──────── MATERIALS PROVIDED

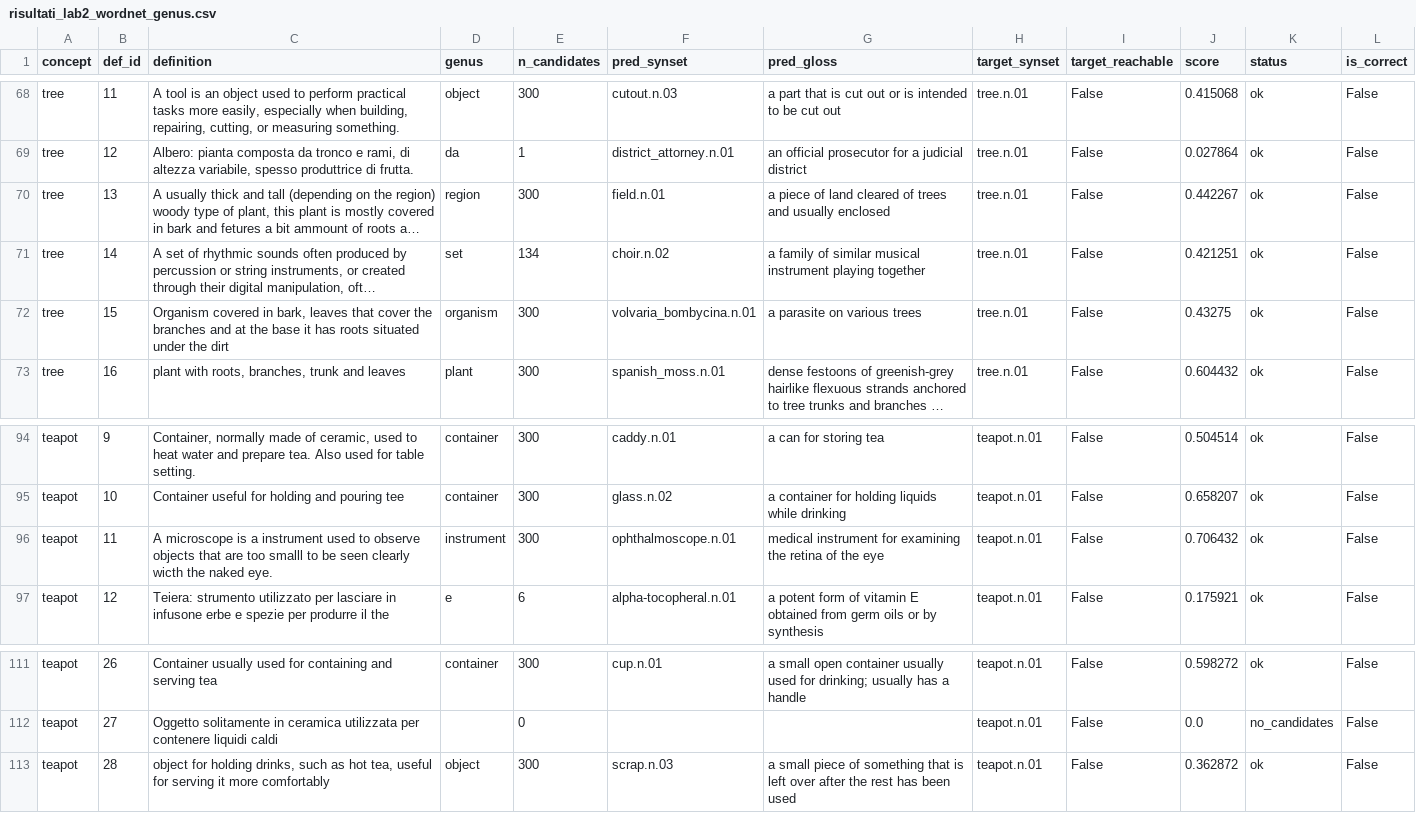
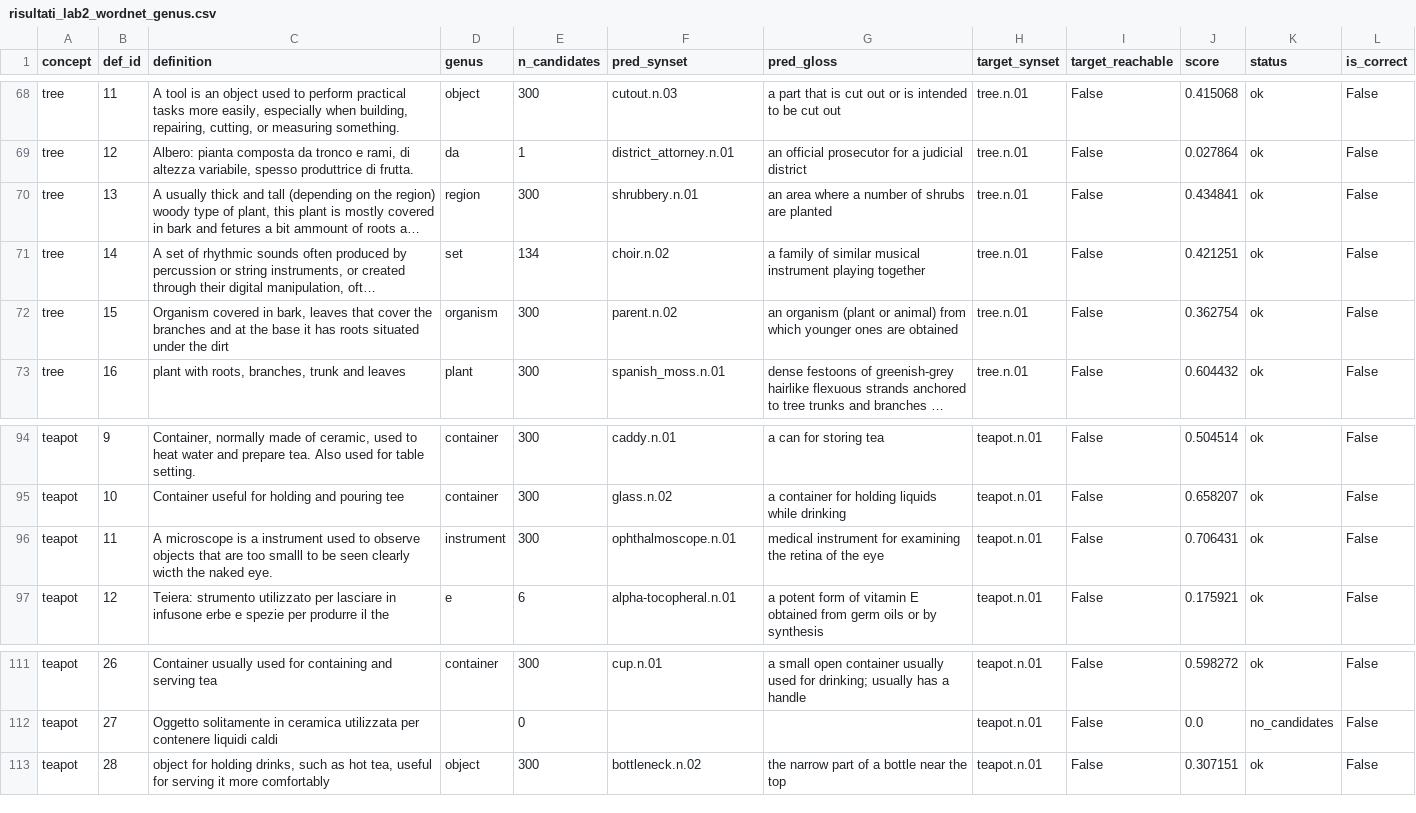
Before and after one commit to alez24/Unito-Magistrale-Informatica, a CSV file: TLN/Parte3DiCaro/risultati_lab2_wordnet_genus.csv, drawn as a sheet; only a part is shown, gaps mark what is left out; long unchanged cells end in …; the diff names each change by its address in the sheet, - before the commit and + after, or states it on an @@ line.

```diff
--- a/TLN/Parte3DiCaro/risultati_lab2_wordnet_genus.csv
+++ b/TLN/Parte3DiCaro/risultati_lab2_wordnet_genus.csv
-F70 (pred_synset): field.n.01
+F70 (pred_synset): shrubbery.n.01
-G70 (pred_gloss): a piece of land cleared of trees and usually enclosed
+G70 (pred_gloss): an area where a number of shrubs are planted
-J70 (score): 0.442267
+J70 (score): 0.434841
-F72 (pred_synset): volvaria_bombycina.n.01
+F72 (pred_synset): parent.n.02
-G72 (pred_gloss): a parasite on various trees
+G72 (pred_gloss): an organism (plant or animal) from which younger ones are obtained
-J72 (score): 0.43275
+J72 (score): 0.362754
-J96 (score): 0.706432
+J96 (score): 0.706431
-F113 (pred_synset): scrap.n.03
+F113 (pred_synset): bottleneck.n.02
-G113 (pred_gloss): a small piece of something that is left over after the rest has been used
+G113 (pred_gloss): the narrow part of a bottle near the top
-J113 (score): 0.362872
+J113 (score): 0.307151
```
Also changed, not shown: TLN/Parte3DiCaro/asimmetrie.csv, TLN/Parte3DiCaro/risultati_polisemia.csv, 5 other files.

────────────────

**EXERCISE AIM**
Repeat every line above exactly, but omit all images.

**RESPONSE AREA**
Before and after one commit to alez24/Unito-Magistrale-Informatica, a CSV file: TLN/Parte3DiCaro/risultati_lab2_wordnet_genus.csv, drawn as a sheet; only a part is shown, gaps mark what is left out; long unchanged cells end in …; the diff names each change by its address in the sheet, - before the commit and + after, or states it on an @@ line.

```diff
--- a/TLN/Parte3DiCaro/risultati_lab2_wordnet_genus.csv
+++ b/TLN/Parte3DiCaro/risultati_lab2_wordnet_genus.csv
-F70 (pred_synset): field.n.01
+F70 (pred_synset): shrubbery.n.01
-G70 (pred_gloss): a piece of land cleared of trees and usually enclosed
+G70 (pred_gloss): an area where a number of shrubs are planted
-J70 (score): 0.442267
+J70 (score): 0.434841
-F72 (pred_synset): volvaria_bombycina.n.01
+F72 (pred_synset): parent.n.02
-G72 (pred_gloss): a parasite on various trees
+G72 (pred_gloss): an organism (plant or animal) from which younger ones are obtained
-J72 (score): 0.43275
+J72 (score): 0.362754
-J96 (score): 0.706432
+J96 (score): 0.706431
-F113 (pred_synset): scrap.n.03
+F113 (pred_synset): bottleneck.n.02
-G113 (pred_gloss): a small piece of something that is left over after the rest has been used
+G113 (pred_gloss): the narrow part of a bottle near the top
-J113 (score): 0.362872
+J113 (score): 0.307151
```
Also changed, not shown: TLN/Parte3DiCaro/asimmetrie.csv, TLN/Parte3DiCaro/risultati_polisemia.csv, 5 other files.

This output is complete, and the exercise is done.